Jeffool.com

Because where else would I be?



Someone Bitchslap Roger Ebert

2010.04.17.02.14 · No Comments

Hot on the heels of the “controversy” surrounding him having the nerve to not enjoy a film that contains the beating of an eleven year old girl for fun factor, (and fans saying that he “just doesn’t get it,”) Roger Ebert again dives into the hot water that is the “Games are not art” debacle, with his new article: “Video games can never be art“. I respect the size of this man’s testicles. (In fact, I like him in general, but that’s neither here nor there.)

Having written a somewhat lengthy comment on his blog, I figured “Hey, why not put it here, too, as to simply get something on the blog?”

The crux of his argument, I feel, can be summed up in his included quote. What follows is my reply.

I remain convinced that in principle, video games cannot be art. Perhaps it is foolish of me to say “never,” because never, as Rick Wakeman informs us, is a long, long time. Let me just say that no video gamer now living will survive long enough to experience the medium as an art form.

While I sadly agree that games generally aren’t art, I find it not a fault of the medium, but the fault of the people involved.

It’s particularly in your accusation of “lack of authorial control” that I find myself annoyed. Yes, to give choice is to not dictate what the player does, but the authorial direction lies in how the system (the game) responds to the player’s input. It’s a conversation between the player and author that, in the end, the author has all control over. I’d like to cite an unusual example: “Sim City.”

You’ve likely heard of “The Sims,” the virtual doll house created by Will Wright. Long before that, he made his name on Sim City, a game in which players are tasked with building a city for virtual denizens by issuing zoning permits (Residential, Industrial, Commercial,) building roads, libraries, public transit, and the likes. How is this example valid? Because if you build a city with no public transit, people will eventually rage. If you build a city with no roads, people are only discontent. Ideally, public transit permeates your city, and roads simply “exist,” inverse to how many major cities are today. Choices like this and the judgment of if the placement of zoning is “correct” or not is not one made arbitrarily, it’s one of artistic intent, and to ignore than is to ignore how games function.

These things aren’t the result of some study of urbania meant to make a realistic simulation, this is purely the definitive example of a perfect city as described by the creator, Will Wright. This is his artistic vision put forth, largely (and obviously, given the game’s visuals,) influenced by his Californian upbringing. It’s by the player choosing different avenues of development, and seeing them marked as “incorrect,” that Wright makes his case to the player.

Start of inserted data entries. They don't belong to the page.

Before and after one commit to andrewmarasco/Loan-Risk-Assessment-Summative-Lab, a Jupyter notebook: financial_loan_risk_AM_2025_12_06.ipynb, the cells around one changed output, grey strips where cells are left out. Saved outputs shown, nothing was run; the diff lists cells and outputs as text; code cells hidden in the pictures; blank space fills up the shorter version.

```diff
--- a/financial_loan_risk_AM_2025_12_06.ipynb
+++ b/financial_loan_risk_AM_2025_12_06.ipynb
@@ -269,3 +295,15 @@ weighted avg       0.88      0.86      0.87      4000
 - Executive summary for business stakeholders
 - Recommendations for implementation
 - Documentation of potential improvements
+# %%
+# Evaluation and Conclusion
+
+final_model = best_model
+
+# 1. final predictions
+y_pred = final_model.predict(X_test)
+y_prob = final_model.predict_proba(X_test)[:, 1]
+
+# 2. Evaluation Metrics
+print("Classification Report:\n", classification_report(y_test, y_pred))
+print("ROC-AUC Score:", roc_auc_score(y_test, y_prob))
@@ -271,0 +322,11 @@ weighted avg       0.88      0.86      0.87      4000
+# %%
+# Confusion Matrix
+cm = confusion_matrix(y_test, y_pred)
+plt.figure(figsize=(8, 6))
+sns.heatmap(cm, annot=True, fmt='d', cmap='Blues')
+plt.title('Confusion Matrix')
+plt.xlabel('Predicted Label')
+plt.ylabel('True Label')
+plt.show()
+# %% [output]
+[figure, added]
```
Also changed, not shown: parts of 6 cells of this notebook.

It’s with this view on games that you should consider a “win state” of a game as merely “an end” that agrees with what the creator puts forth as “correct.” Films end, novels end, poems end, and games end. Games just have multiple endings due to their interactive nature, but this doesn’t preclude them from all narratively driving to a singular thesis (not that such a thing should be required to meet any definition of “art,” but it does make the understand simpler in modern games. An alternate ending can simply be another viewing of the same point the game strains to make.)

Now, my definition of art (“a product of human creativity”) is likely vastly different from yours, but I would certainly love to hear a better justification for not considering games art than “lack of authorial control,” which games absolutely have. The issue of why you don’t see this more often is a much better question, and has partially to do with the old Hollywood studio system that permeates the Game Industry today, chopping potential artists off at the knees. More than that, it’s the fault of fans.

I agree that the vast majority of games are worth nothing artistically speaking, and I say this not with derision, but sadness. I see such potential and I see it wasted on Michael Bay levels of emotional exploration solely because it’s easier for developers to make with interactive explosions than it is with interactive emotion. This is the fault of gamers for preferring cheap and instant gratification to emotional and heartfelt. These are the same people who make death threats at you for having a different opinion and sharing it. But I certainly do believe games can drag themselves out of the era of cave paintings, but it will be dragging the majority of its fanbase behind it, kicking and screaming.

I think it certain that games will reach levels of artistry as complex as any other medium. I just really hope that I’m alive to see it. Though, like you said, I expect I won’t be, simple due to the complete lack of regard for subtext in interactivity.

Gaming is an artistic medium, despite the people involved.

Anyway, keep up the good review work, sir.

Tags: Art · Ebert · Gaming's future

0 responses so far ↓

  • There are no comments yet...Kick things off by filling out the form below.

You must log in to post a comment.